(Beginning of Material provided)

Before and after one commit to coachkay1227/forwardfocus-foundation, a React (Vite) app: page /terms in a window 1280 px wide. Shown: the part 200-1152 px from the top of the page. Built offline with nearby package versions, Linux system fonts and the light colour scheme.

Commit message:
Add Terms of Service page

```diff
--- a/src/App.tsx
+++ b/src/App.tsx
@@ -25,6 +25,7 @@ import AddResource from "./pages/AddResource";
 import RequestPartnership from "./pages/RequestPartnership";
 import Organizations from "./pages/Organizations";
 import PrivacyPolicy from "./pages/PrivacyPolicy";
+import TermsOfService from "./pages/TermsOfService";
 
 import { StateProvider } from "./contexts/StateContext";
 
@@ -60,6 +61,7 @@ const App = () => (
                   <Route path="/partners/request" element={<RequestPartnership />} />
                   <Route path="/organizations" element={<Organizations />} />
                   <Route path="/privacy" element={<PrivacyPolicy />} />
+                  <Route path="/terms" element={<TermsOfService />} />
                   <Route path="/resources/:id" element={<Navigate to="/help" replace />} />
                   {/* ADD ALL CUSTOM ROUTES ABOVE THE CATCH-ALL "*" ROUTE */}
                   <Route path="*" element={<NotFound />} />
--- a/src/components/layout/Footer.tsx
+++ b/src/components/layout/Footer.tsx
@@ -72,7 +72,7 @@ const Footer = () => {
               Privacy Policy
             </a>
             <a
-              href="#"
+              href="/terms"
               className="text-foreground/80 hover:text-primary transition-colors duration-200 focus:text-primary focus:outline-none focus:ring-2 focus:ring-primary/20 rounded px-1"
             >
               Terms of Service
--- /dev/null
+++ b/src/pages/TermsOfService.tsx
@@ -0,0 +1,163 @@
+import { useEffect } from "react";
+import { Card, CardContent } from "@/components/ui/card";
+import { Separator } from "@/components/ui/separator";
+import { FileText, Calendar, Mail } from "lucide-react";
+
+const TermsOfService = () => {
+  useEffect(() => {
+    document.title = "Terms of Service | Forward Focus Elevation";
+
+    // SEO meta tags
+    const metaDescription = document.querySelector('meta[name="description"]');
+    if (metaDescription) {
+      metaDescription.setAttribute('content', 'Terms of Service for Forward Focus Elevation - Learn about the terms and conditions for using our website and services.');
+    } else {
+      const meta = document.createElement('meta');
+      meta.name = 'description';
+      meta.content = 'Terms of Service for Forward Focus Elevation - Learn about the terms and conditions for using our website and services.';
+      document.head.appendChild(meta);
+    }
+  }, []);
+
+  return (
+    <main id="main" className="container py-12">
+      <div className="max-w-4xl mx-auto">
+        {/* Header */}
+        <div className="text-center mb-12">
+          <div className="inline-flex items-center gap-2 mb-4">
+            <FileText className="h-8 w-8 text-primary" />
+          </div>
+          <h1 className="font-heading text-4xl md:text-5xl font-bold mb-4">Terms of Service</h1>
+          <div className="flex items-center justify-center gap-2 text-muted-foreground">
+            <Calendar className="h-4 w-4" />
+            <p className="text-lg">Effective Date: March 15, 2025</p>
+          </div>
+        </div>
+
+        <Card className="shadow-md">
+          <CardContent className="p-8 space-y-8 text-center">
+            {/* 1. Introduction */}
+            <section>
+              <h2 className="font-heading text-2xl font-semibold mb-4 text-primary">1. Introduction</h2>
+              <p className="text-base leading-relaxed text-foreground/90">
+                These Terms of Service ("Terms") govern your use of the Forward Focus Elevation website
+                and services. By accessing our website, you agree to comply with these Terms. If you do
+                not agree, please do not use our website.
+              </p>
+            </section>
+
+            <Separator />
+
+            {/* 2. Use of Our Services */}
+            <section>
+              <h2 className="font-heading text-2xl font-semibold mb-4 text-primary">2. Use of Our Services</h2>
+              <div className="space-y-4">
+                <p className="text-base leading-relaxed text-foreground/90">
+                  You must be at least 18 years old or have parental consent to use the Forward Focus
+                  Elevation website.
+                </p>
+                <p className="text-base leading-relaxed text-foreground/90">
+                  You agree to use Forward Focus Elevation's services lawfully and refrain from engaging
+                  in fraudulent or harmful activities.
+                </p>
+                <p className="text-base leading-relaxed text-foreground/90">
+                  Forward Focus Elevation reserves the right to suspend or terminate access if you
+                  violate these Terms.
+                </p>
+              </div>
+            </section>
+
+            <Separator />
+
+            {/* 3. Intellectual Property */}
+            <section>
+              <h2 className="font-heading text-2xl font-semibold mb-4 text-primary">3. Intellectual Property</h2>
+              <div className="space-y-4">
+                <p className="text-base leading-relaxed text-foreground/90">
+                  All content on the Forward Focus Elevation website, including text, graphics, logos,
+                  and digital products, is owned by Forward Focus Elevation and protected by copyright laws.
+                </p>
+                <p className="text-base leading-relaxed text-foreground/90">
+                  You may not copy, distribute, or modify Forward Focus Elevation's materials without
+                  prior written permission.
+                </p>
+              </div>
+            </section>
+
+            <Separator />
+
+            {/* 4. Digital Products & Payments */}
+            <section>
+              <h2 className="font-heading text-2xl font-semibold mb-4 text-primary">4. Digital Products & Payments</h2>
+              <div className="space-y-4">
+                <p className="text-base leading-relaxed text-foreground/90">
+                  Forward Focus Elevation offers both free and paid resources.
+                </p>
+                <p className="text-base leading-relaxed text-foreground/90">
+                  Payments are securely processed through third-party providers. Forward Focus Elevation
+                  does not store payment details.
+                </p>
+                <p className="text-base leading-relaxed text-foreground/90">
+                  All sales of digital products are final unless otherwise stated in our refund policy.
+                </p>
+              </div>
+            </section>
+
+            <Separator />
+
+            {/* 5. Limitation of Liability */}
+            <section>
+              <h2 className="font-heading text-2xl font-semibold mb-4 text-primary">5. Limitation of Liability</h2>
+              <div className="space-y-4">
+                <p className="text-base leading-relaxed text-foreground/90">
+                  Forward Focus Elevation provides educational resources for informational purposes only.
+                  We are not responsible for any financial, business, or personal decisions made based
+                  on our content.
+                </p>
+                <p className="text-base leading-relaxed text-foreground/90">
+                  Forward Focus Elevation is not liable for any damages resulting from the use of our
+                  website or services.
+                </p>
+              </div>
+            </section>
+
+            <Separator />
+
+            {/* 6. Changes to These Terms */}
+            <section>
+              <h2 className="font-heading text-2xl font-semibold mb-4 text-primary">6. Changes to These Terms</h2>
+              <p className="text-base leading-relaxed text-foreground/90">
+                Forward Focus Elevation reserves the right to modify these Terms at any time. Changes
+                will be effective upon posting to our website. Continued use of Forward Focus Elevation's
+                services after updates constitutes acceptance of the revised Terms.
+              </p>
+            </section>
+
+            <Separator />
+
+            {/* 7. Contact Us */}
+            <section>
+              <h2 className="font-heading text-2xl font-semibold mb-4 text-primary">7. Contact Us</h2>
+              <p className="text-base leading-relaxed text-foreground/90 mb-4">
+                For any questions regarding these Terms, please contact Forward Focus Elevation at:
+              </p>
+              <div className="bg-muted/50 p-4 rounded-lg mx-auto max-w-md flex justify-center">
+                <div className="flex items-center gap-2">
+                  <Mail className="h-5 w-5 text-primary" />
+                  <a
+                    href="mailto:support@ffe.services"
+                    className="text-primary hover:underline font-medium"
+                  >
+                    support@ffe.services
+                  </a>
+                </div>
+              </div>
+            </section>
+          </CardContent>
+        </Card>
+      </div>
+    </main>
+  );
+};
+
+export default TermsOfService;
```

(End of Material provided)

__What to work on__. Go line by line through the data, copying each one that contains the word "agree".

__Answer section__.
+                and services. By accessing our website, you agree to comply with these Terms. If you do
+                not agree, please do not use our website.
+                  You agree to use Forward Focus Elevation's services lawfully and refrain from engaging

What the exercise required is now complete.